The English poet Shakespeare once said, “To be, or not to be — that is the question.” Given our current state of the economy there are many companies who are now asking themselves a similar question, “To train, or not to train? While organizations consider this question, I think it is important to keep the big picture in mind. What do I mean? Well, let me explain.

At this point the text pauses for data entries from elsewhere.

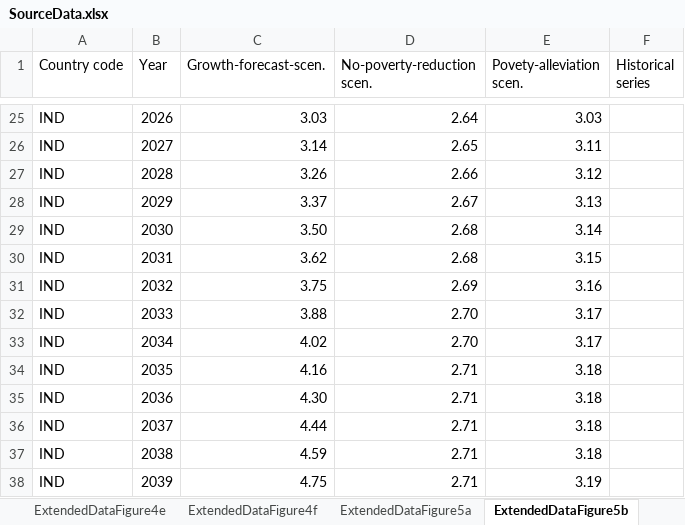
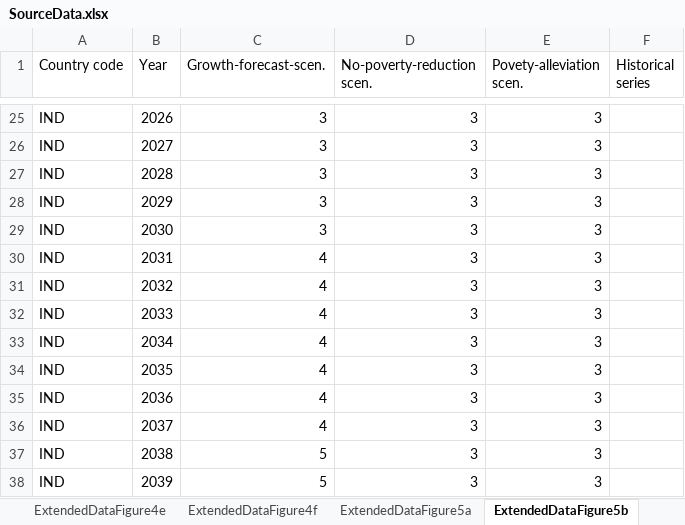
Before and after one commit to danielmahler/Ending-extreme-poverty-has-a-negligible-impact-on-global-greenhouse-gas-emissions, an Excel workbook: 05-Figures/SourceData.xlsx, sheet ExtendedDataFigure5b, drawn as a sheet; only a part is shown, gaps mark what is left out; values as stored, in another font and other column widths than the file's, no borders; the diff covers the shown part only; the diff names each change by its address in the sheet, - before the commit and + after, or states it on an @@ line.

```diff
--- a/05-Figures/SourceData.xlsx (sheet ExtendedDataFigure5b)
+++ b/05-Figures/SourceData.xlsx (sheet ExtendedDataFigure5b)
-C25 (Growth-forecast-scen.): 3.03
+C25 (Growth-forecast-scen.): 3
-D25 (No-poverty-reduction scen.): 2.64
+D25 (No-poverty-reduction scen.): 3
-E25 (Povety-alleviation scen.): 3.03
+E25 (Povety-alleviation scen.): 3
-C26 (Growth-forecast-scen.): 3.14
+C26 (Growth-forecast-scen.): 3
-D26 (No-poverty-reduction scen.): 2.65
+D26 (No-poverty-reduction scen.): 3
-E26 (Povety-alleviation scen.): 3.11
+E26 (Povety-alleviation scen.): 3
-C27 (Growth-forecast-scen.): 3.26
+C27 (Growth-forecast-scen.): 3
-D27 (No-poverty-reduction scen.): 2.66
+D27 (No-poverty-reduction scen.): 3
-E27 (Povety-alleviation scen.): 3.12
+E27 (Povety-alleviation scen.): 3
-C28 (Growth-forecast-scen.): 3.37
+C28 (Growth-forecast-scen.): 3
-D28 (No-poverty-reduction scen.): 2.67
+D28 (No-poverty-reduction scen.): 3
-E28 (Povety-alleviation scen.): 3.13
+E28 (Povety-alleviation scen.): 3
-C29 (Growth-forecast-scen.): 3.50
+C29 (Growth-forecast-scen.): 3
-D29:D30 (No-poverty-reduction scen.): 2.68
+D29:D30 (No-poverty-reduction scen.): 3
-E29 (Povety-alleviation scen.): 3.14
+E29 (Povety-alleviation scen.): 3
-C30 (Growth-forecast-scen.): 3.62
+C30 (Growth-forecast-scen.): 4
-E30 (Povety-alleviation scen.): 3.15
+E30 (Povety-alleviation scen.): 3
-C31 (Growth-forecast-scen.): 3.75
+C31 (Growth-forecast-scen.): 4
-D31 (No-poverty-reduction scen.): 2.69
+D31 (No-poverty-reduction scen.): 3
-E31 (Povety-alleviation scen.): 3.16
+E31 (Povety-alleviation scen.): 3
-C32 (Growth-forecast-scen.): 3.88
+C32 (Growth-forecast-scen.): 4
-D32:D33 (No-poverty-reduction scen.): 2.70
+D32:D33 (No-poverty-reduction scen.): 3
-E32:E33 (Povety-alleviation scen.): 3.17
+E32:E33 (Povety-alleviation scen.): 3
-C33 (Growth-forecast-scen.): 4.02
+C33 (Growth-forecast-scen.): 4
-C34 (Growth-forecast-scen.): 4.16
+C34 (Growth-forecast-scen.): 4
-D34:D38 (No-poverty-reduction scen.): 2.71
+D34:D38 (No-poverty-reduction scen.): 3
-E34:E37 (Povety-alleviation scen.): 3.18
+E34:E37 (Povety-alleviation scen.): 3
-C35 (Growth-forecast-scen.): 4.30
+C35 (Growth-forecast-scen.): 4
-C36 (Growth-forecast-scen.): 4.44
+C36 (Growth-forecast-scen.): 4
-C37 (Growth-forecast-scen.): 4.59
+C37 (Growth-forecast-scen.): 5
-C38 (Growth-forecast-scen.): 4.75
+C38 (Growth-forecast-scen.): 5
-E38 (Povety-alleviation scen.): 3.19
+E38 (Povety-alleviation scen.): 3
```
Also changed, not shown: 64 edited cells elsewhere in this sheet, sheet ExtendedDataFigure5d, sheet ExtendedDataFigure5a, sheet ExtendedDataFigure5c, other sheet tabs, 3 other files.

While times are tough and budgets are under the microscope, it would be wise for organizations to take a strategic and thoughtful approach vs. a reactive one. Determine what the most valuable assets are that will keep the business going long term. Arguments can be made for technology, more infrastructure, more resources and equipment, or more systems and processes. Of course, all of these things are important; however none of them will perform well without people to put them into action. People still remain and will always remain to be an organization’s most important resource. When the chips are down and dramatic changes are needed, it won’t be your computer to get it started, especially when it is the culture and environment that might need the most attention. There isn’t a technology available that can openly capture the level of motivation or disappointment that is going on within an employee’s psyche. So, how can an organization get through it all?
Let’s use the analogy of the stock market to help us consider a potential solution. While many people watch their 401K or other investments dollars declining, their gut reaction is to “stop the bleeding” and sell. However, an important formula called Dollar Cost Averaging exists that an investor needs to consider. While the share price may be getting slimmer and therefore account value is dipping, a key component is that you are buying more for your current dollar. It’s like a sale at the clothing store buy one (i.e. $50) and get the other half off ($25). Who doesn’t like to see 50% off the MSRP. The Dollar Cost average would be $37.50 each. We all like this. So many say, just keep steady and keep on investing, eventually the share price will rise, and as you have more shares, your total investment will increase. So is the same with training, but let’s not call it training, because it is actually development. If you want to see your business grow, keep investing in developing training programs for your people especially when they may be looking for that reassurance from the company. The more you put into them, the more they will be put back into your organization. Call it a “stimulus package” that will spark renewal, commitment, and creative effort by your people to do more for the benefit of their team and the organization. Everybody wants some job security right now. Those organizations, that are willing to provide some investment, will retain their people and, in addition, drive a deeper level of partnership and collaboration from their employees.
We often hear that it’s hard for organizations to take time away from work to “train” their people. Well, here’s some everyday strategic thinking. If business is slower, there are less projects happening, so your people probably have more downtime and are therefore able to break away from work and go be “trained.” So, isn’t this one of the better times to get your staff ready? How is that for breaking the paradigm of it’s too time consuming to develop our people!
Another argument might be that training is too expensive. Yes . . . everything has a cost, some are obvious, and some are hidden. But you will run a bigger risk in not developing your people – which has all sorts of hidden costs that ultimately impact the organization’s profitability and success – vs. not spending money for people development and losing valuable experience. Keep in mind the stock market analogy….it’s easy not to spend money and think we’re doing a good thing but is this a good thing? If you stop investing in your people, won’t they provide you a much lower ROI in the long run? The strategic thinker will invest for the future.
This reminds me of one of the principles taught in university marketing classes. The best time to market is in a slow economy so people see your name; they build brand awareness and brand loyalty and confidence. These same results apply to people development. Put your budgets to work and sharpen the skills of your employees. Make them better tools of the trade to not only get you better results now but in the future. So, if you are asking yourself this question, “To develop people or not to develop people?” The answer is 100% yes, and invest more now and get more “shares” for better ldeveong-term results.